** YOUR OBJECTIVE **
Copy each line of the records that includes "left".
[[ DATA FOR ANALYSIS, beginning ]]
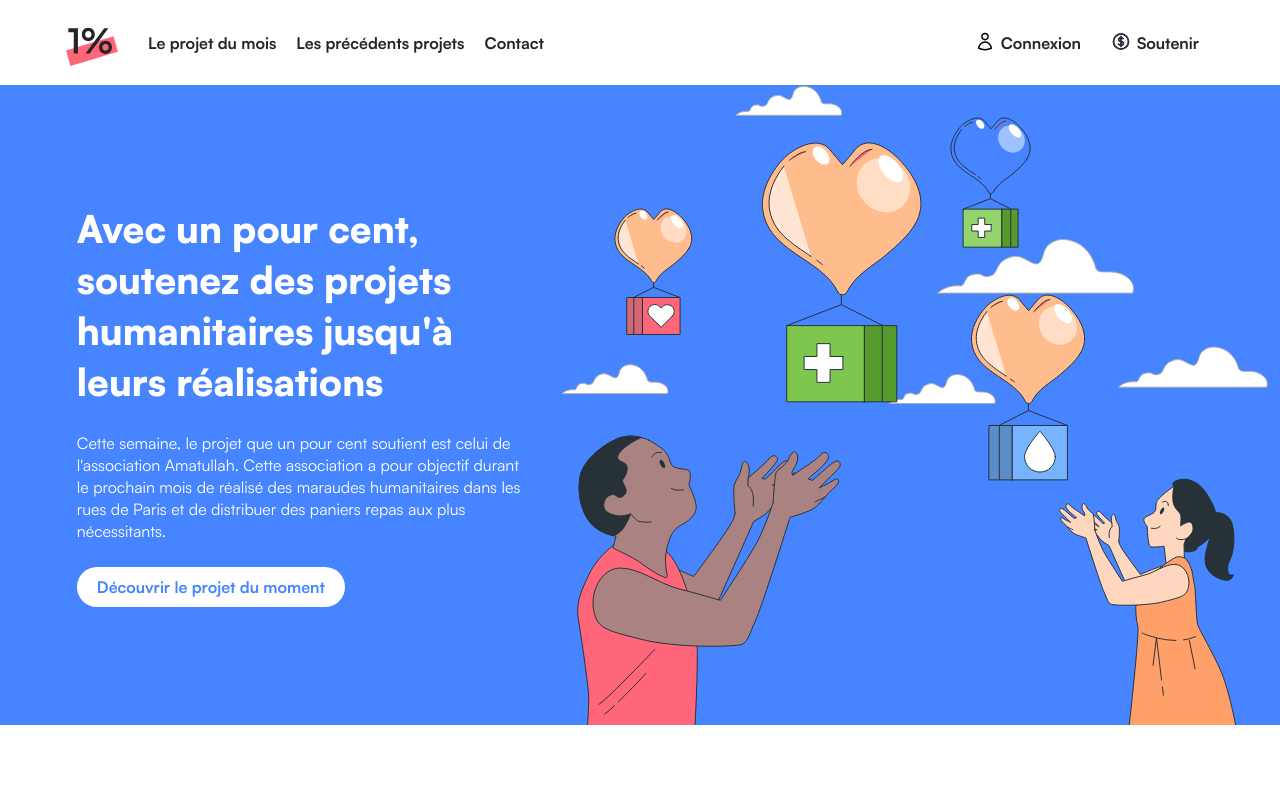
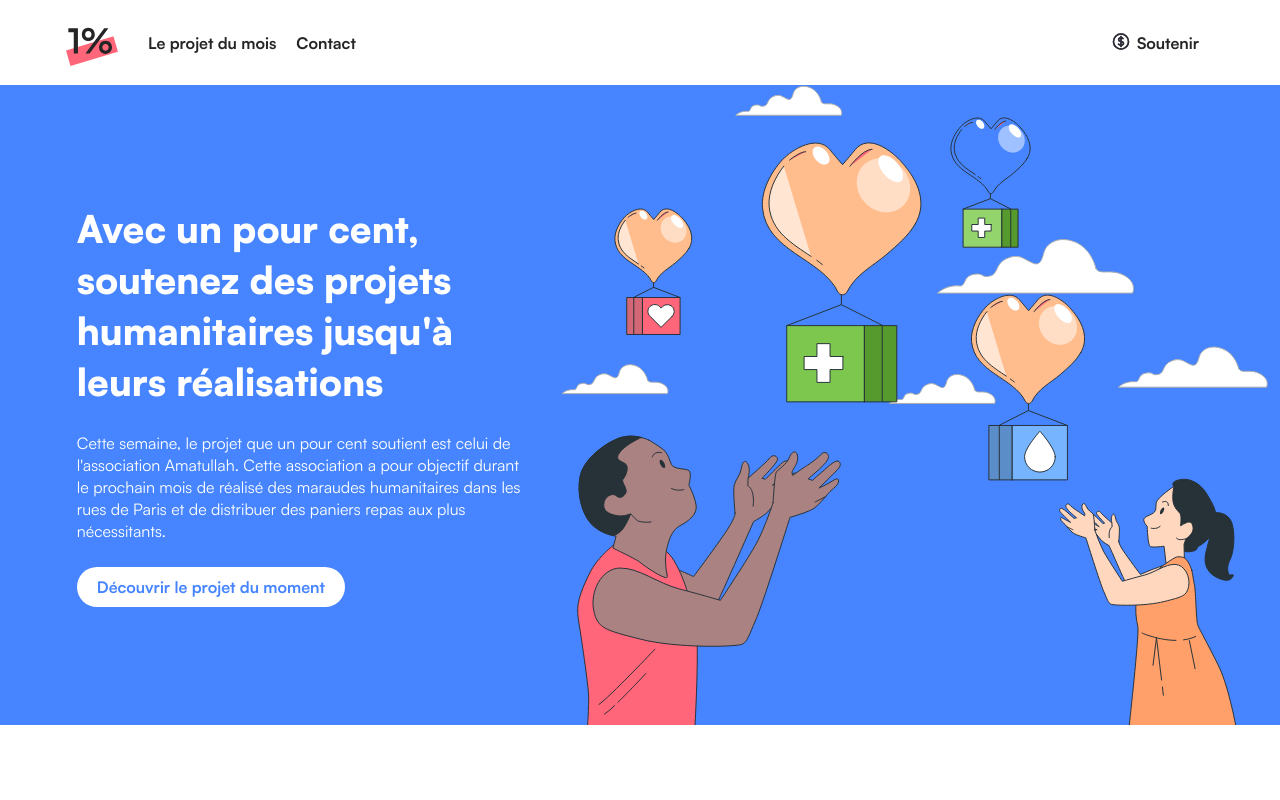
Before and after one commit to sofianslimani/unpourcent-next, a Next.js app: page / in a window 1280 px wide. Shown: the top 800 px of the page. Built offline with nearby package versions, Linux system fonts and the light colour scheme.

Commit message:
fix: clear navbar

```diff
--- a/layouts/Header/Header.js
+++ b/layouts/Header/Header.js
@@ -17,9 +17,6 @@ const Header = () => {
                 <Link href="/">Le projet du mois</Link>
               </li>
               <li className={'header-container-left-nav-list-item'}>
-                <Link href="/">Les précédents projets</Link>
-              </li>
-              <li className={'header-container-left-nav-list-item'}>
                 <Link href="/contact">Contact</Link>
               </li>
             </ul>
@@ -27,14 +24,14 @@ const Header = () => {
         </div>
         <div className={'header-container-right'}>
           <ul className={'header-container-right-list'}>
-            <li className={'header-container-right-list-item'}>
+            {/*  <li className={'header-container-right-list-item'}>
               <Link href="/">
                 <div className={'header-container-right-list-item-icon'}>
                   <img src="/icons/user.svg" alt="user" />
                 </div>
                 Connexion
               </Link>
-            </li>
+            </li> */}
             <li className={'header-container-right-list-item'}>
               <Link href="/">
                 <div className={'header-container-right-list-item-icon'}>
```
[[ DATA FOR ANALYSIS, end ]]
** TASK SOLUTION **
               <li className={'header-container-left-nav-list-item'}>
-              <li className={'header-container-left-nav-list-item'}>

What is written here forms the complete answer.